The leaves of this herb have a strong odor, especially when bruised; and a bitter, biting taste. Boiling water and alcohol extract its qualities; but it contains a considerable portion of volatile oil, which is much dissipated by age and heat. The oil is greenish-yellow, lighter than water, and very pungent.

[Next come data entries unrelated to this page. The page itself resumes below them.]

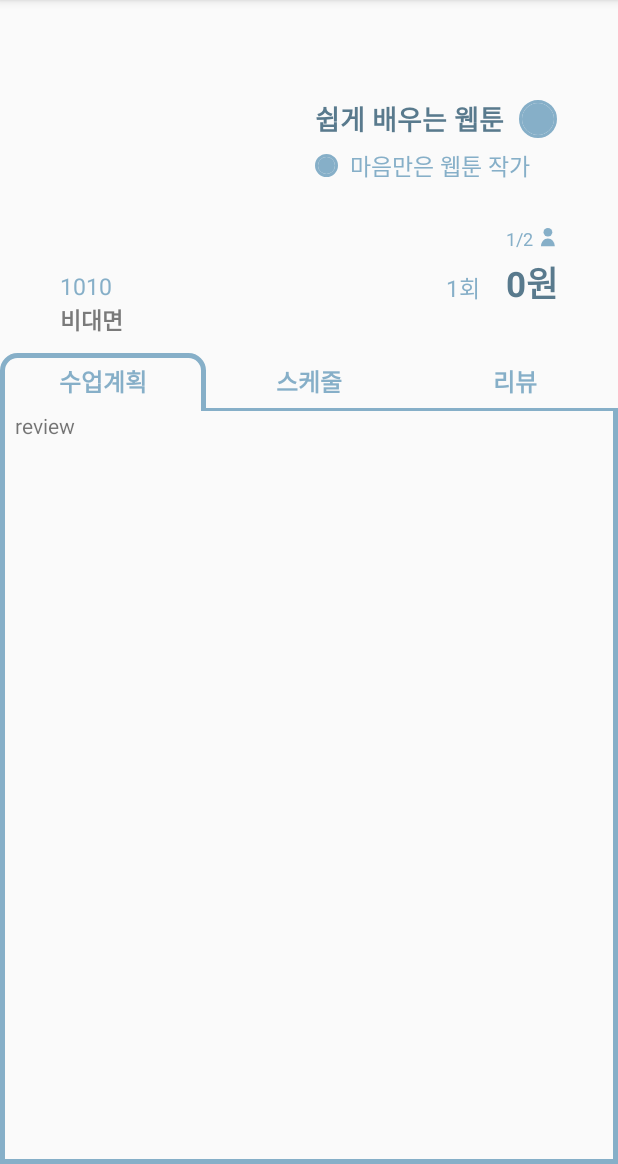
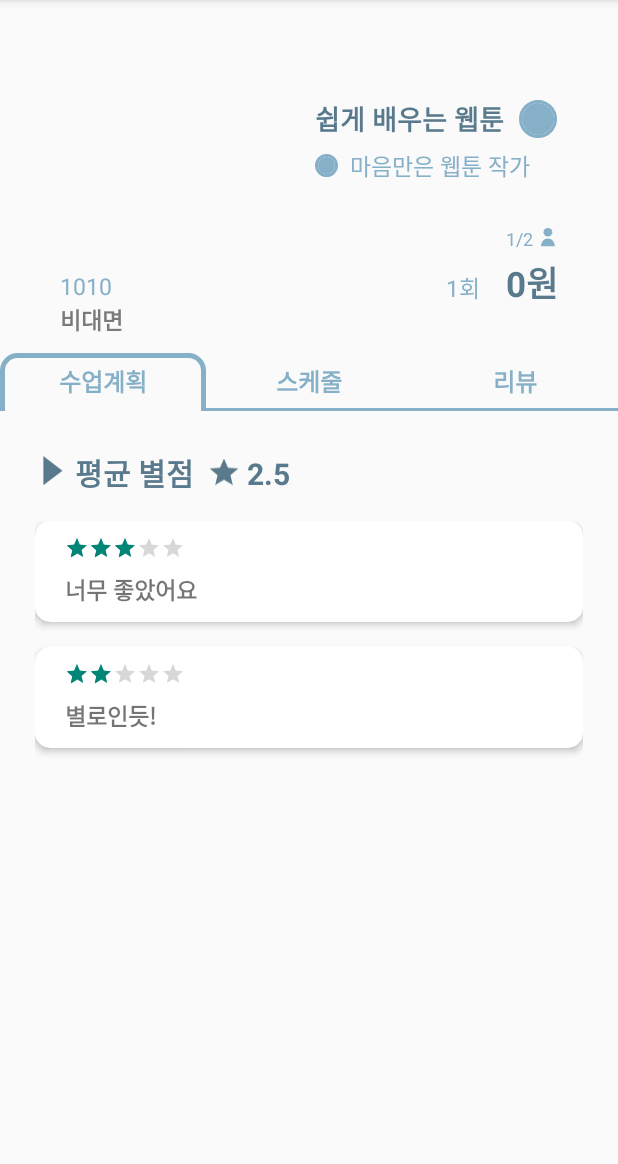
Before and after one commit to sonekthree/metering, an Android app: the fragment reviewFragment placed in its activity, on a phone screen of 412 x 824 dp, the part 72-1236 px from its top. Run offline under Robolectric (Android 15) with nearby library versions, the phone set to English and light mode, and no system bars; our stand-ins replace CircleImageView; libraries missing offline, so code that uses them is left out: com.prolificinteractive.materialcalendarview; plain views replace ShadowImageView; 2 statements that could not run were skipped.

Commit message:
reviewFragment 리뷰 리사이클러뷰 ADD

```diff
--- a/app/build.gradle
+++ b/app/build.gradle
@@ -43,6 +43,9 @@ dependencies {
     //calendarview
     implementation 'com.github.prolificinteractive:material-calendarview:2.0.1'
 
+    //cardview
+    implementation "androidx.cardview:cardview:1.0.0"
+
     // firebase
     implementation platform('com.google.firebase:firebase-bom:29.0.0')
     implementation 'com.google.firebase:firebase-auth'
--- /dev/null
+++ b/app/src/main/java/com/exam/metering/viewClassFragment/RvAdapter.java
@@ -0,0 +1,57 @@
+package com.exam.metering.viewClassFragment;
+
+import android.content.Context;
+import android.view.LayoutInflater;
+import android.view.View;
+import android.view.ViewGroup;
+import android.widget.RatingBar;
+import android.widget.TextView;
+
+import androidx.recyclerview.widget.RecyclerView;
+
+import com.exam.metering.R;
+
+import java.util.List;
+
+public class RvAdapter extends RecyclerView.Adapter<RvAdapter.CustomViewHolder> {
+
+    private Context context;
+    private String review;
+    private List<Review_info> items;
+    RatingBar ratingBar;
+    public RvAdapter(Context context, List<Review_info> items) {
+        this.context = context;
+        this.items = items;
+    }
+
+
+    @Override
+    public CustomViewHolder onCreateViewHolder(ViewGroup parent, int viewType) {
+        View view = LayoutInflater.from(parent.getContext()).inflate(R.layout.review_item, parent, false);
+        CustomViewHolder viewHolder = new CustomViewHolder(view);
+        ratingBar = view.findViewById(R.id.ratingbar);
+        return viewHolder;
+    }
+
+
+    @Override
+    public void onBindViewHolder(CustomViewHolder holder, int position) {
+        final float rating = items.get(position).rating;
+        final String content = items.get(position).content;
+        ratingBar.setRating(rating);
+        holder.tv.setText(content);
+    }
+
+    @Override
+    public int getItemCount() {
+        return this.items.size();
+    }
+
+    public class CustomViewHolder extends RecyclerView.ViewHolder {
+        TextView tv;
+        public CustomViewHolder(View itemView) {
+            super(itemView);
+            tv = (TextView) itemView.findViewById(R.id.tv_review);
+        }
+    }
+}
--- a/app/src/main/java/com/exam/metering/viewClassFragment/reviewFragment.java
+++ b/app/src/main/java/com/exam/metering/viewClassFragment/reviewFragment.java
@@ -4,21 +4,58 @@ import android.os.Bundle;
 import android.view.LayoutInflater;
 import android.view.View;
 import android.view.ViewGroup;
+import android.widget.TextView;
 
 import androidx.annotation.NonNull;
 import androidx.annotation.Nullable;
 import androidx.fragment.app.Fragment;
+import androidx.recyclerview.widget.LinearLayoutManager;
+import androidx.recyclerview.widget.RecyclerView;
 
 import com.exam.metering.R;
 
+import java.util.ArrayList;
+import java.util.List;
+
 
 public class reviewFragment extends Fragment {
-
+    private RecyclerView rv;
+    private LinearLayoutManager llm;
+    private TextView avg_tv;
+    private List<Review_info> count;
+    private float total;
     @Nullable
     @Override
     public View onCreateView(@NonNull LayoutInflater inflater, @Nullable ViewGroup container, @Nullable Bundle savedInstanceState) {
         View view = inflater.inflate(R.layout.fragment_review, container, false);
+        rv = (RecyclerView) view.findViewById(R.id.main_rv);
+        llm = new LinearLayoutManager(view.getContext());
+        avg_tv = (TextView) view.findViewById(R.id.avg);
+        String review = "너무좋아요";
+        count = new ArrayList<>();
+        count.add(new Review_info((float) 3.0, "너무 좋았어요"));
+        count.add(new Review_info((float) 2.0, "별로인듯!"));
+
+        for(Review_info i : count){
+            total+=i.rating;
+        }
+        avg_tv.setText(""+total/count.size());
+
+        rv.setHasFixedSize(true);
+        rv.setLayoutManager(llm);
+        RvAdapter adapter = new RvAdapter(getActivity().getApplicationContext(),  count);
+        rv.setAdapter(adapter);
 
         return view;
     }
 }
+
+class Review_info{
+    float rating;
+    String content;
+
+    Review_info(float rating, String content){
+        this.rating = rating;
+        this. content = content;
+    }
+}
--- /dev/null
+++ b/app/src/main/res/drawable/custom_rating.xml
@@ -0,0 +1,11 @@
+<layer-list xmlns:android="http://schemas.android.com/apk/res/android">
+    <item android:id="@android:id/background"
+        android:drawable="@drawable/custom_rating_false" />
+
+    <item android:id="@android:id/secondaryProgress"
+        android:drawable="@drawable/custom_rating_false" />
+
+    <item android:id="@android:id/progress"
+        android:drawable="@drawable/custom_rating_true" />
+
+</layer-list>
--- /dev/null
+++ b/app/src/main/res/drawable/custom_rating_false.xml
@@ -0,0 +1,17 @@
+<selector xmlns:android="http://schemas.android.com/apk/res/android">
+
+    <item android:state_pressed="true"
+        android:state_window_focused="true"
+        android:drawable="@drawable/empty_star" />
+
+    <item android:state_focused="true"
+        android:state_window_focused="true"
+        android:drawable="@drawable/empty_star" />
+
+    <item android:state_selected="true"
+        android:state_window_focused="true"
+        android:drawable="@drawable/empty_star" />
+
+    <item android:drawable="@drawable/empty_star" />
+
+</selector>
--- /dev/null
+++ b/app/src/main/res/drawable/custom_rating_true.xml
@@ -0,0 +1,17 @@
+<selector xmlns:android="http://schemas.android.com/apk/res/android">
+
+    <item android:state_pressed="true"
+        android:state_window_focused="true"
+        android:drawable="@drawable/full_star" />
+
+    <item android:state_focused="true"
+        android:state_window_focused="true"
+        android:drawable="@drawable/full_star" />
+
+    <item android:state_selected="true"
+        android:state_window_focused="true"
+        android:drawable="@drawable/full_star" />
+
+    <item android:drawable="@drawable/full_star" />
+
+</selector>
--- /dev/null
+++ b/app/src/main/res/drawable/empty_star.xml
@@ -0,0 +1,11 @@
+<vector xmlns:android="http://schemas.android.com/apk/res/android"
+    android:width="13dp"
+    android:height="12dp"
+    android:viewportWidth="13"
+    android:viewportHeight="12">
+  <path
+      android:strokeWidth="1"
+      android:pathData="M6.5,1.302L7.7576,4.3256L7.8749,4.6076L8.1793,4.632L11.4436,4.8937L8.9566,7.0241L8.7246,7.2228L8.7955,7.5199L9.5553,10.7053L6.7606,8.9983L6.5,8.8391L6.2394,8.9983L3.4447,10.7053L4.2045,7.5199L4.2754,7.2228L4.0434,7.0241L1.5564,4.8937L4.8207,4.632L5.1251,4.6076L5.2424,4.3256L6.5,1.302Z"
+      android:fillColor="#00000000"
+      android:strokeColor="#86AFC8"/>
+</vector>
--- /dev/null
+++ b/app/src/main/res/drawable/full_star.xml
@@ -0,0 +1,9 @@
+<vector xmlns:android="http://schemas.android.com/apk/res/android"
+    android:width="13dp"
+    android:height="12dp"
+    android:viewportWidth="13"
+    android:viewportHeight="12">
+  <path
+      android:pathData="M6.5,0L8.2193,4.1336L12.6819,4.4914L9.2818,7.4039L10.3206,11.7586L6.5,9.425L2.6794,11.7586L3.7182,7.4039L0.3181,4.4914L4.7807,4.1336L6.5,0Z"
+      android:fillColor="#86AFC8"/>
+</vector>
--- /dev/null
+++ b/app/src/main/res/drawable/ic_polygon_3.xml
@@ -0,0 +1,14 @@
+<vector xmlns:android="http://schemas.android.com/apk/res/android"
+    android:width="18dp"
+    android:height="23dp"
+    android:viewportWidth="18"
+    android:viewportHeight="23">
+  <path
+      android:pathData="M14,7.5L4.25,14.8612L4.25,0.1388L14,7.5Z"
+      android:fillColor="#597A8D"/>
+  <path
+      android:strokeWidth="1"
+      android:pathData="M4.75,1.1428L13.1702,7.5L4.75,13.8572L4.75,1.1428Z"
+      android:fillColor="#00000000"
+      android:strokeColor="#597A8D"/>
+</vector>
--- /dev/null
+++ b/app/src/main/res/drawable/ic_star_1.xml
@@ -0,0 +1,9 @@
+<vector xmlns:android="http://schemas.android.com/apk/res/android"
+    android:width="13dp"
+    android:height="12dp"
+    android:viewportWidth="13"
+    android:viewportHeight="12">
+  <path
+      android:pathData="M6.5,0L8.2193,4.1336L12.6819,4.4914L9.2818,7.4039L10.3206,11.7586L6.5,9.425L2.6794,11.7586L3.7182,7.4039L0.3181,4.4914L4.7807,4.1336L6.5,0Z"
+      android:fillColor="#597A8D"/>
+</vector>
--- a/app/src/main/res/layout/fragment_review.xml
+++ b/app/src/main/res/layout/fragment_review.xml
@@ -1,16 +1,77 @@
 <?xml version="1.0" encoding="utf-8"?>
-<androidx.constraintlayout.widget.ConstraintLayout xmlns:android="http://schemas.android.com/apk/res/android"
+<LinearLayout
+    xmlns:android="http://schemas.android.com/apk/res/android"
     xmlns:app="http://schemas.android.com/apk/res-auto"
     xmlns:tools="http://schemas.android.com/tools"
     android:layout_width="match_parent"
     android:layout_height="match_parent"
-    android:background="@drawable/flagment_border_custom"
+    android:orientation="vertical"
+    android:paddingTop="20dp"
     tools:context=".viewClassFragment.reviewFragment">
 
+    <androidx.constraintlayout.widget.ConstraintLayout
+        android:layout_width="match_parent"
+        android:layout_height="wrap_content"
+        android:paddingVertical="10dp"
+        android:paddingHorizontal="20dp">
 
-    <TextView
-        android:layout_width="match_parent"
-        android:layout_height="match_parent"
-        android:layout_marginStart="10dp"
-        android:text="review" />
-</androidx.constraintlayout.widget.ConstraintLayout>
+        <ImageView
+            android:id="@+id/polygon"
+            android:layout_width="30dp"
+            android:layout_height="30dp"
+            android:src="@drawable/ic_polygon_3"
+            app:layout_constraintStart_toStartOf="parent"
+            app:layout_constraintTop_toTopOf="parent"/>
+
+        <TextView
+            android:id="@+id/tv_avg"
+            android:layout_width="wrap_content"
+            android:layout_height="wrap_content"
+            android:text="평균 별점"
+            android:textSize="20sp"
+            android:textColor="#597A8D"
+            android:textStyle="bold"
+            android:layout_marginBottom="10dp"
+            app:layout_constraintStart_toEndOf="@id/polygon"
+            app:layout_constraintTop_toTopOf="@id/polygon"
+            app:layout_constraintBottom_toBottomOf="@id/polygon"/>
+
+
+        <ImageView
+            android:id="@+id/star"
+            android:layout_width="20dp"
+            android:layout_height="20dp"
+            android:src="@drawable/ic_star_1"
+            android:layout_marginStart="10dp"
+            app:layout_constraintStart_toEndOf="@id/tv_avg"
+            app:layout_constraintTop_toTopOf="@id/tv_avg"
+            app:layout_constraintBottom_toBottomOf="@id/tv_avg"/>
+
+        <TextView
+            android:id="@+id/avg"
+            android:layout_width="wrap_content"
+            android:layout_height="wrap_content"
+            android:text="3"
+            android:textSize="20sp"
+            android:textColor="#597A8D"
+            android:textStyle="bold"
+            android:layout_marginStart="5dp"
+            app:layout_constraintStart_toEndOf="@id/star"
+            app:layout_constraintTop_toTopOf="@id/star"
+            app:layout_constraintBottom_toBottomOf="@id/star"/>
+
+        <androidx.recyclerview.widget.RecyclerView
+            android:id="@+id/main_rv"
+            android:layout_width="match_parent"
+            android:layout_height="wrap_content"
+            android:layout_marginTop="10dp"
+            app:layoutManager="androidx.recyclerview.widget.LinearLayoutManager"
+            app:layout_constraintTop_toBottomOf="@id/polygon"
+            app:layout_constraintStart_toStartOf="@id/polygon">
+        </androidx.recyclerview.widget.RecyclerView>
+
+    </androidx.constraintlayout.widget.ConstraintLayout>
+
+
+
+</LinearLayout>
--- /dev/null
+++ b/app/src/main/res/layout/review_item.xml
@@ -0,0 +1,50 @@
+<LinearLayout
+    xmlns:android="http://schemas.android.com/apk/res/android"
+    android:layout_width="match_parent"
+    android:layout_height="wrap_content"
+    android:layout_margin="3dp"
+    xmlns:app="http://schemas.android.com/apk/res-auto">
+    <androidx.cardview.widget.CardView
+        android:id = "@+id/review_cardview"
+        android:layout_width="match_parent"
+        android:layout_height="wrap_content"
+        android:layout_marginBottom="10dp"
+        app:cardElevation="3dp"
+        app:cardCornerRadius="10dp">
+
+        <androidx.constraintlayout.widget.ConstraintLayout
+            android:layout_width="match_parent"
+            android:layout_height="wrap_content"
+            android:paddingVertical="10dp"
+            android:paddingStart="20dp">
+
+            <RatingBar
+                android:id="@+id/ratingbar"
+                android:layout_width="wrap_content"
+                android:layout_height="wrap_content"
+                android:isIndicator="true"
+                style="@style/Widget.AppCompat.RatingBar.Small"
+                app:layout_constraintStart_toStartOf="parent"
+                app:layout_constraintTop_toTopOf="parent" />
+
+            <TextView
+                android:id="@+id/tv_review"
+                android:layout_width="wrap_content"
+                android:layout_height="wrap_content"
+                android:text="fdfd"
+                android:textStyle="bold"
+                android:textSize="15sp"
+                android:layout_marginTop="8dp"
+                app:layout_constraintTop_toBottomOf="@id/ratingbar"
+                app:layout_constraintStart_toStartOf="@id/ratingbar"
+                />
+
+        </androidx.constraintlayout.widget.ConstraintLayout>
+
+
+
+    </androidx.cardview.widget.CardView>
+
+
+
+</LinearLayout>
--- a/app/src/main/res/values/styles.xml
+++ b/app/src/main/res/values/styles.xml
@@ -21,4 +21,11 @@
         <item name="android:background">@drawable/bottom_dialog_custom</item>
     </style>
 
+    <style name="reviewRatingBar" parent="@android:style/Widget.RatingBar">
+        <item name="android:indeterminateOnly">false</item>
+        <item name="android:progressDrawable">@drawable/custom_rating</item>
+        <item name="android:minHeight">57dip</item>
+        <item name="android:maxHeight">57dip</item>
+        <item name="android:thumb">@null</item>
+    </style>
 </resources>
```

Properties and Uses: This herb is stimulating and moderately relaxing, rather diffusive, leaving a biting tonic-stimulating impression. A warm infusion favors perspiration, and stimulates the menstrual function; and is occasionally used in atonic amenorrhea, though a rather harsh remedy. It is a popular agent for all menstrual suppressions; and is often employed to medicate vapor for baths about the pelvis in such obstructions, and for local baths in rheumatism, sprains, etc.; and also as a fomentation for uterine and intestinal rheumatism, for all of which outward purposes it is an efficient article. Sometimes it is added to other agents in cold preparations, but is too harsh and unpleasant an article for internal use except under necessity. The oil is a good stimulating rubefacient, and is sometimes used as an abortive, but it is very dangerous. The seeds, and flowers when nearly ripe, are reputed to be a good remedy for worms.
The Physiomedical Dispensatory, 1869, was written by William Cook, M.D.
It was scanned by Paul Bergner at http://medherb.com